START Material provided
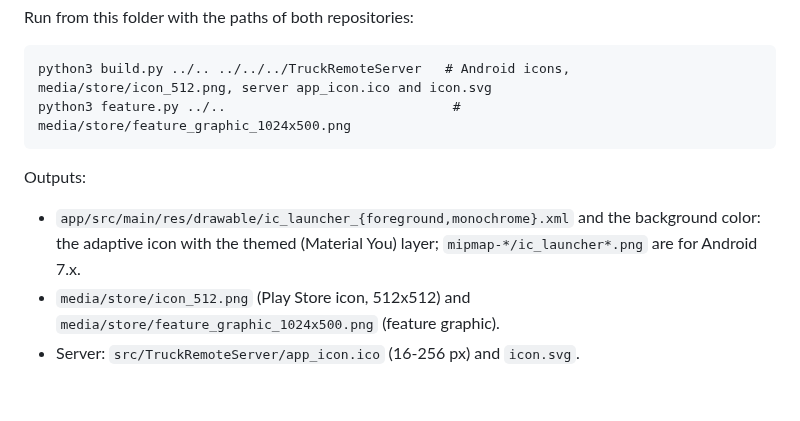
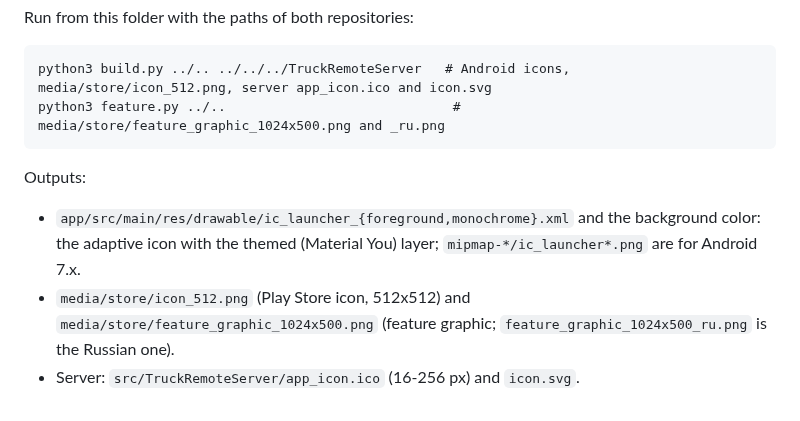
Before and after one commit to alexChurkin/TruckRemoteControl, a Markdown page: media/icon-src/README.md, the part around the change. Drawn GitHub-style.

Commit message:
Russian feature graphic for Google Play
feature.py makes the feature graphic in English and in Russian; the badge
fits its text.

```diff
--- a/media/icon-src/README.md
+++ b/media/icon-src/README.md
@@ -7,10 +7,11 @@ and the Inter font for the feature graphic.
 Run from this folder with the paths of both repositories:
 
     python3 build.py ../.. ../../../TruckRemoteServer   # Android icons, media/store/icon_512.png, server app_icon.ico and icon.svg
-    python3 feature.py ../..                             # media/store/feature_graphic_1024x500.png
+    python3 feature.py ../..                             # media/store/feature_graphic_1024x500.png and _ru.png
 
 Outputs:
 - `app/src/main/res/drawable/ic_launcher_{foreground,monochrome}.xml` and the background color: the adaptive icon
   with the themed (Material You) layer; `mipmap-*/ic_launcher*.png` are for Android 7.x.
-- `media/store/icon_512.png` (Play Store icon, 512x512) and `media/store/feature_graphic_1024x500.png` (feature graphic).
+- `media/store/icon_512.png` (Play Store icon, 512x512) and `media/store/feature_graphic_1024x500.png` (feature graphic;
+  `feature_graphic_1024x500_ru.png` is the Russian one).
 - Server: `src/TruckRemoteServer/app_icon.ico` (16-256 px) and `icon.svg`.
```
Also changed, not shown: media/store/feature_graphic_1024x500.png, media/store/feature_graphic_1024x500_ru.png (added), 1 other file.
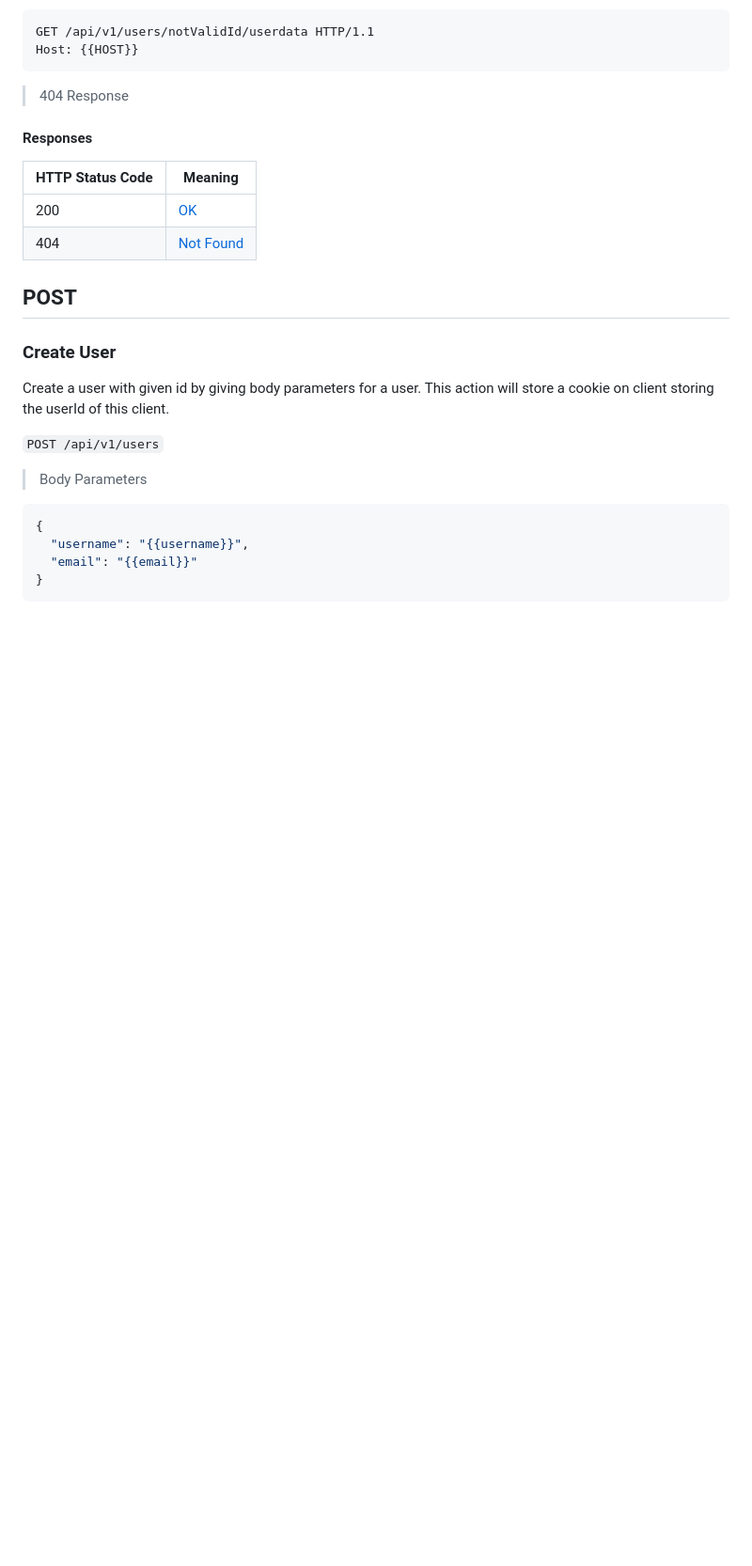
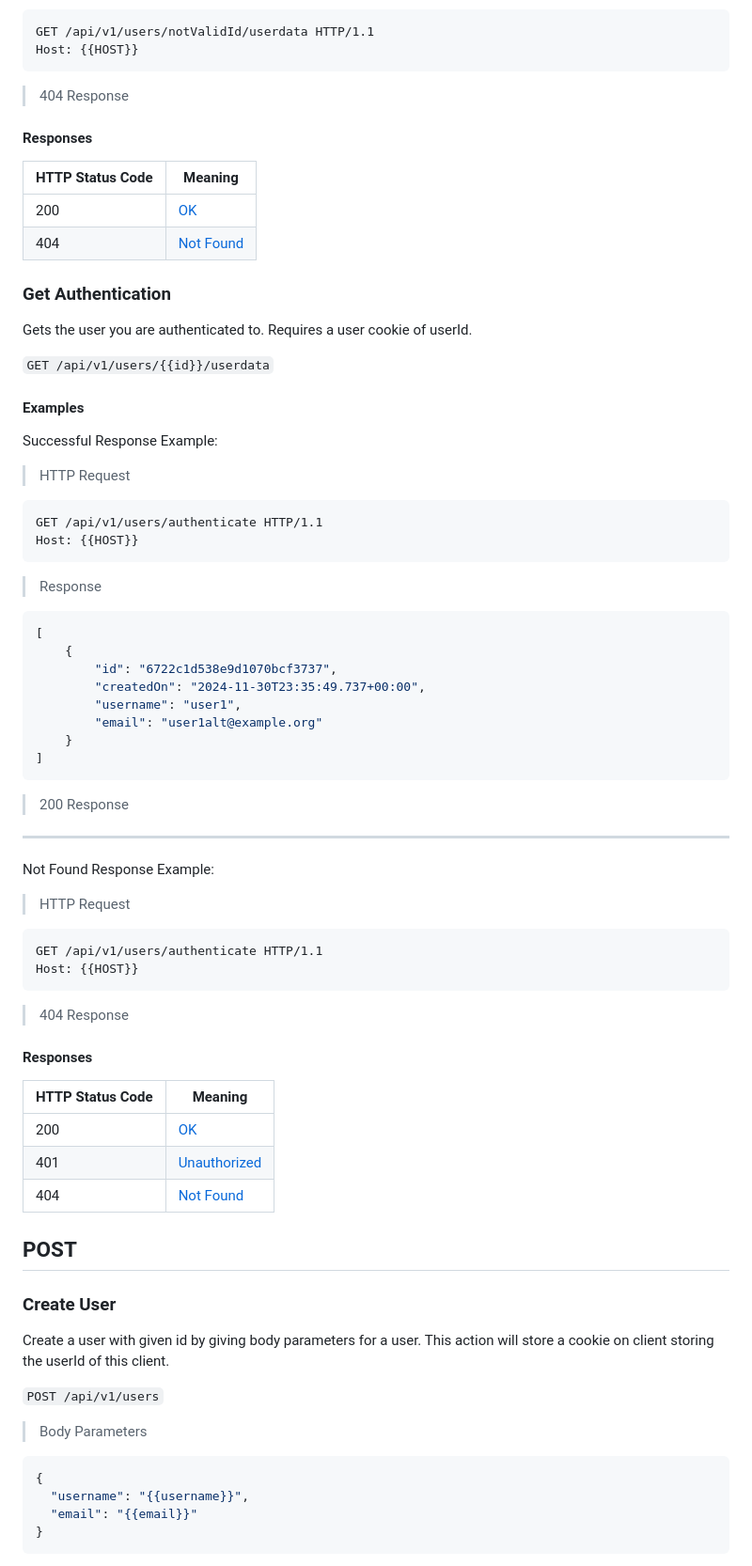
Before and after one commit to EECS3311F24/Checkmate, a Markdown page: doc/sprint2/User rest api.md, the part around the change. Shown: that part at 94% size. GitHub-like rendering; blank space fills up the shorter version.

Commit message:
07 add documentation for get Authentication

````diff
--- a/doc/sprint2/User rest api.md
+++ b/doc/sprint2/User rest api.md
@@ -159,6 +159,43 @@ Host: {{HOST}}
 |HTTP Status Code |Meaning|
 |---|---|
 |200|[OK](https://datatracker.ietf.org/doc/html/rfc7231#section-6.3.1)|
+|404|[Not Found](https://datatracker.ietf.org/doc/html/rfc7231#section-6.5.4)|
+### Get Authentication
+Gets the user you are authenticated to. Requires a user cookie of userId.
+
+`GET /api/v1/users/{{id}}/userdata`
+#### Examples
+Successful Response Example:
+> HTTP Request
+```HTTP
+GET /api/v1/users/authenticate HTTP/1.1
+Host: {{HOST}}
+```
+> Response
+```json
+[
+    {
+        "id": "6722c1d538e9d1070bcf3737",
+        "createdOn": "2024-11-30T23:35:49.737+00:00",
+        "username": "user1",
+        "email": "user1alt@example.org"
+    }
+]
+```
+> 200 Response
+____
+Not Found Response Example:
+> HTTP Request
+```HTTP
+GET /api/v1/users/authenticate HTTP/1.1
+Host: {{HOST}}
+```
+> 404 Response
+#### Responses
+|HTTP Status Code |Meaning|
+|---|---|
+|200|[OK](https://datatracker.ietf.org/doc/html/rfc7231#section-6.3.1)|
+|401|[Unauthorized](https://datatracker.ietf.org/doc/html/rfc7235#section-3.1)|
 |404|[Not Found](https://datatracker.ietf.org/doc/html/rfc7231#section-6.5.4)|
 ## POST
 ### Create User
````
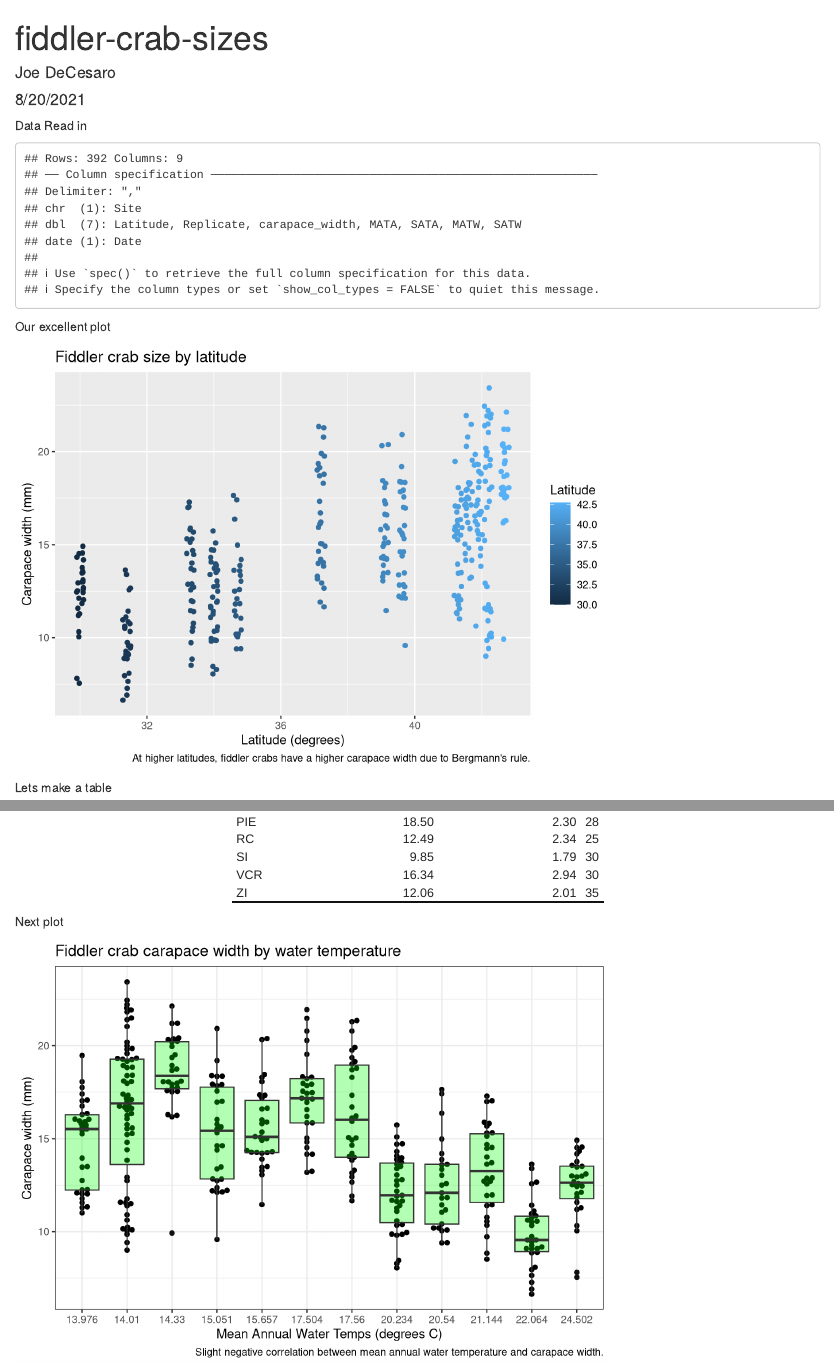
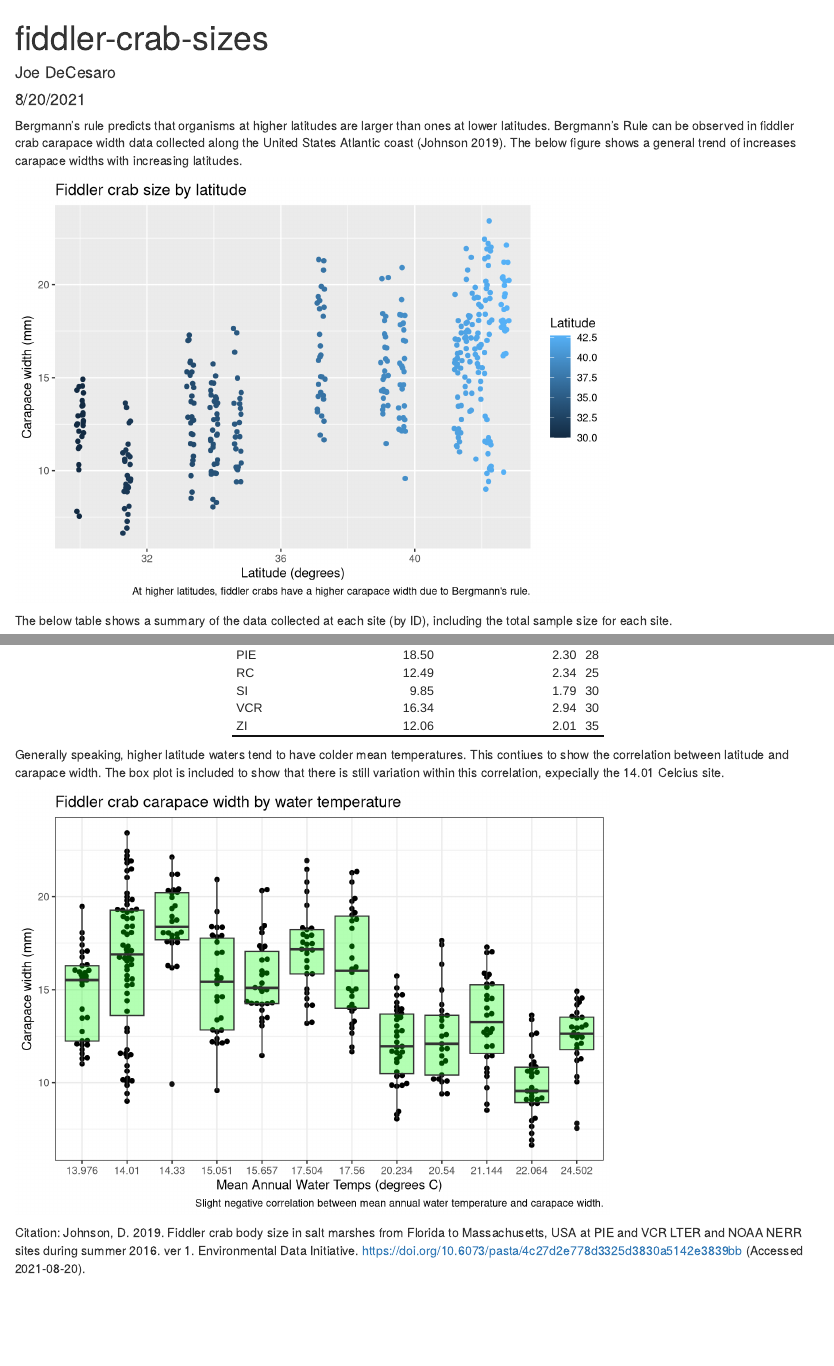
Before and after one commit to joedecesaro/fiddler-crab-sizes, an R Markdown document (docs/fiddler_crab_sizes.Rmd): the page in a window 1100 px wide, from its top, and a second part further down, joined at a grey line. Rendered offline with R 4.5, knitr and Pandoc, with nearby package versions; code that draws random numbers runs with fixed seeds of ours.

Commit message:
Finalized the stuff

````diff
--- a/docs/fiddler_crab_sizes.Rmd
+++ b/docs/fiddler_crab_sizes.Rmd
@@ -13,19 +13,20 @@ library(kableExtra)
 library(ggbeeswarm)
 ```
 
-Data Read in
-```{r, echo=FALSE}
+```{r, include=FALSE}
 body_sizes <- read_csv(here("data", "HTL-MAR-FiddlerCrabBodySize.csv"))
 ```
 
-Our excellent plot
+Bergmann’s rule predicts that organisms at higher latitudes are larger than ones at lower latitudes. Bergmann's Rule can be observed in fiddler crab carapace width data collected along the United States Atlantic coast (Johnson 2019). The below figure shows a general trend of increases carapace widths with increasing latitudes.
+
 ```{r, alt = "Crab carapace size increases with latitude in Eastern US salt marshes.", echo=FALSE}
 ggplot(data = body_sizes, aes(x= Latitude, y= carapace_width)) +
   geom_jitter(aes(color = Latitude)) +
   labs(title = "Fiddler crab size by latitude", x = "Latitude (degrees)", y= "Carapace width (mm)", caption = "At higher latitudes, fiddler crabs have a higher carapace width due to Bergmann's rule.")
 ```
 
-Lets make a table
+The below table shows a summary of the data collected at each site (by ID), including the total sample size for each site.
+
 ```{r, echo=FALSE}
 body_size_table <- body_sizes %>%
   group_by(Site) %>%
@@ -41,7 +42,7 @@ body_size_table %>%
 ```
 
 
-Next plot
+Generally speaking, higher latitude waters tend to have colder mean temperatures. This contiues to show the correlation between latitude and carapace width. The box plot is included to show that there is still variation within this correlation, expecially the 14.01 Celcius site.
 
 ```{r, echo=FALSE, alt= "Bigger crabs live in colder water."}
 body_sizes = body_sizes %>%
@@ -53,3 +54,6 @@ ggplot(data = body_sizes, aes(x= MATW_f, y= carapace_width)) +
   theme_bw() +
   labs(title = "Fiddler crab carapace width by water temperature", x= "Mean Annual Water Temps (degrees C)", y= "Carapace width (mm)", caption = "Slight negative correlation between mean annual water temperature and carapace width.")
 ```
+
+Citation:
+Johnson, D. 2019. Fiddler crab body size in salt marshes from Florida to Massachusetts, USA at PIE and VCR LTER and NOAA NERR sites during summer 2016. ver 1. Environmental Data Initiative. https://doi.org/10.6073/pasta/4c27d2e778d3325d3830a5142e3839bb (Accessed 2021-08-20).
````
Also changed, not shown: 1 other file.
END Material provided
__Task to carry out__: Output each line of the records exactly. Any picture is skipped.

__Your response__:
Before and after one commit to alexChurkin/TruckRemoteControl, a Markdown page: media/icon-src/README.md, the part around the change. Drawn GitHub-style.

Commit message:
Russian feature graphic for Google Play
feature.py makes the feature graphic in English and in Russian; the badge
fits its text.

```diff
--- a/media/icon-src/README.md
+++ b/media/icon-src/README.md
@@ -7,10 +7,11 @@ and the Inter font for the feature graphic.
 Run from this folder with the paths of both repositories:
 
     python3 build.py ../.. ../../../TruckRemoteServer   # Android icons, media/store/icon_512.png, server app_icon.ico and icon.svg
-    python3 feature.py ../..                             # media/store/feature_graphic_1024x500.png
+    python3 feature.py ../..                             # media/store/feature_graphic_1024x500.png and _ru.png
 
 Outputs:
 - `app/src/main/res/drawable/ic_launcher_{foreground,monochrome}.xml` and the background color: the adaptive icon
   with the themed (Material You) layer; `mipmap-*/ic_launcher*.png` are for Android 7.x.
-- `media/store/icon_512.png` (Play Store icon, 512x512) and `media/store/feature_graphic_1024x500.png` (feature graphic).
+- `media/store/icon_512.png` (Play Store icon, 512x512) and `media/store/feature_graphic_1024x500.png` (feature graphic;
+  `feature_graphic_1024x500_ru.png` is the Russian one).
 - Server: `src/TruckRemoteServer/app_icon.ico` (16-256 px) and `icon.svg`.
```
Also changed, not shown: media/store/feature_graphic_1024x500.png, media/store/feature_graphic_1024x500_ru.png (added), 1 other file.
Before and after one commit to EECS3311F24/Checkmate, a Markdown page: doc/sprint2/User rest api.md, the part around the change. Shown: that part at 94% size. GitHub-like rendering; blank space fills up the shorter version.

Commit message:
07 add documentation for get Authentication

````diff
--- a/doc/sprint2/User rest api.md
+++ b/doc/sprint2/User rest api.md
@@ -159,6 +159,43 @@ Host: {{HOST}}
 |HTTP Status Code |Meaning|
 |---|---|
 |200|[OK](https://datatracker.ietf.org/doc/html/rfc7231#section-6.3.1)|
+|404|[Not Found](https://datatracker.ietf.org/doc/html/rfc7231#section-6.5.4)|
+### Get Authentication
+Gets the user you are authenticated to. Requires a user cookie of userId.
+
+`GET /api/v1/users/{{id}}/userdata`
+#### Examples
+Successful Response Example:
+> HTTP Request
+```HTTP
+GET /api/v1/users/authenticate HTTP/1.1
+Host: {{HOST}}
+```
+> Response
+```json
+[
+    {
+        "id": "6722c1d538e9d1070bcf3737",
+        "createdOn": "2024-11-30T23:35:49.737+00:00",
+        "username": "user1",
+        "email": "user1alt@example.org"
+    }
+]
+```
+> 200 Response
+____
+Not Found Response Example:
+> HTTP Request
+```HTTP
+GET /api/v1/users/authenticate HTTP/1.1
+Host: {{HOST}}
+```
+> 404 Response
+#### Responses
+|HTTP Status Code |Meaning|
+|---|---|
+|200|[OK](https://datatracker.ietf.org/doc/html/rfc7231#section-6.3.1)|
+|401|[Unauthorized](https://datatracker.ietf.org/doc/html/rfc7235#section-3.1)|
 |404|[Not Found](https://datatracker.ietf.org/doc/html/rfc7231#section-6.5.4)|
 ## POST
 ### Create User
````
Before and after one commit to joedecesaro/fiddler-crab-sizes, an R Markdown document (docs/fiddler_crab_sizes.Rmd): the page in a window 1100 px wide, from its top, and a second part further down, joined at a grey line. Rendered offline with R 4.5, knitr and Pandoc, with nearby package versions; code that draws random numbers runs with fixed seeds of ours.

Commit message:
Finalized the stuff

````diff
--- a/docs/fiddler_crab_sizes.Rmd
+++ b/docs/fiddler_crab_sizes.Rmd
@@ -13,19 +13,20 @@ library(kableExtra)
 library(ggbeeswarm)
 ```
 
-Data Read in
-```{r, echo=FALSE}
+```{r, include=FALSE}
 body_sizes <- read_csv(here("data", "HTL-MAR-FiddlerCrabBodySize.csv"))
 ```
 
-Our excellent plot
+Bergmann’s rule predicts that organisms at higher latitudes are larger than ones at lower latitudes. Bergmann's Rule can be observed in fiddler crab carapace width data collected along the United States Atlantic coast (Johnson 2019). The below figure shows a general trend of increases carapace widths with increasing latitudes.
+
 ```{r, alt = "Crab carapace size increases with latitude in Eastern US salt marshes.", echo=FALSE}
 ggplot(data = body_sizes, aes(x= Latitude, y= carapace_width)) +
   geom_jitter(aes(color = Latitude)) +
   labs(title = "Fiddler crab size by latitude", x = "Latitude (degrees)", y= "Carapace width (mm)", caption = "At higher latitudes, fiddler crabs have a higher carapace width due to Bergmann's rule.")
 ```
 
-Lets make a table
+The below table shows a summary of the data collected at each site (by ID), including the total sample size for each site.
+
 ```{r, echo=FALSE}
 body_size_table <- body_sizes %>%
   group_by(Site) %>%
@@ -41,7 +42,7 @@ body_size_table %>%
 ```
 
 
-Next plot
+Generally speaking, higher latitude waters tend to have colder mean temperatures. This contiues to show the correlation between latitude and carapace width. The box plot is included to show that there is still variation within this correlation, expecially the 14.01 Celcius site.
 
 ```{r, echo=FALSE, alt= "Bigger crabs live in colder water."}
 body_sizes = body_sizes %>%
@@ -53,3 +54,6 @@ ggplot(data = body_sizes, aes(x= MATW_f, y= carapace_width)) +
   theme_bw() +
   labs(title = "Fiddler crab carapace width by water temperature", x= "Mean Annual Water Temps (degrees C)", y= "Carapace width (mm)", caption = "Slight negative correlation between mean annual water temperature and carapace width.")
 ```
+
+Citation:
+Johnson, D. 2019. Fiddler crab body size in salt marshes from Florida to Massachusetts, USA at PIE and VCR LTER and NOAA NERR sites during summer 2016. ver 1. Environmental Data Initiative. https://doi.org/10.6073/pasta/4c27d2e778d3325d3830a5142e3839bb (Accessed 2021-08-20).
````
Also changed, not shown: 1 other file.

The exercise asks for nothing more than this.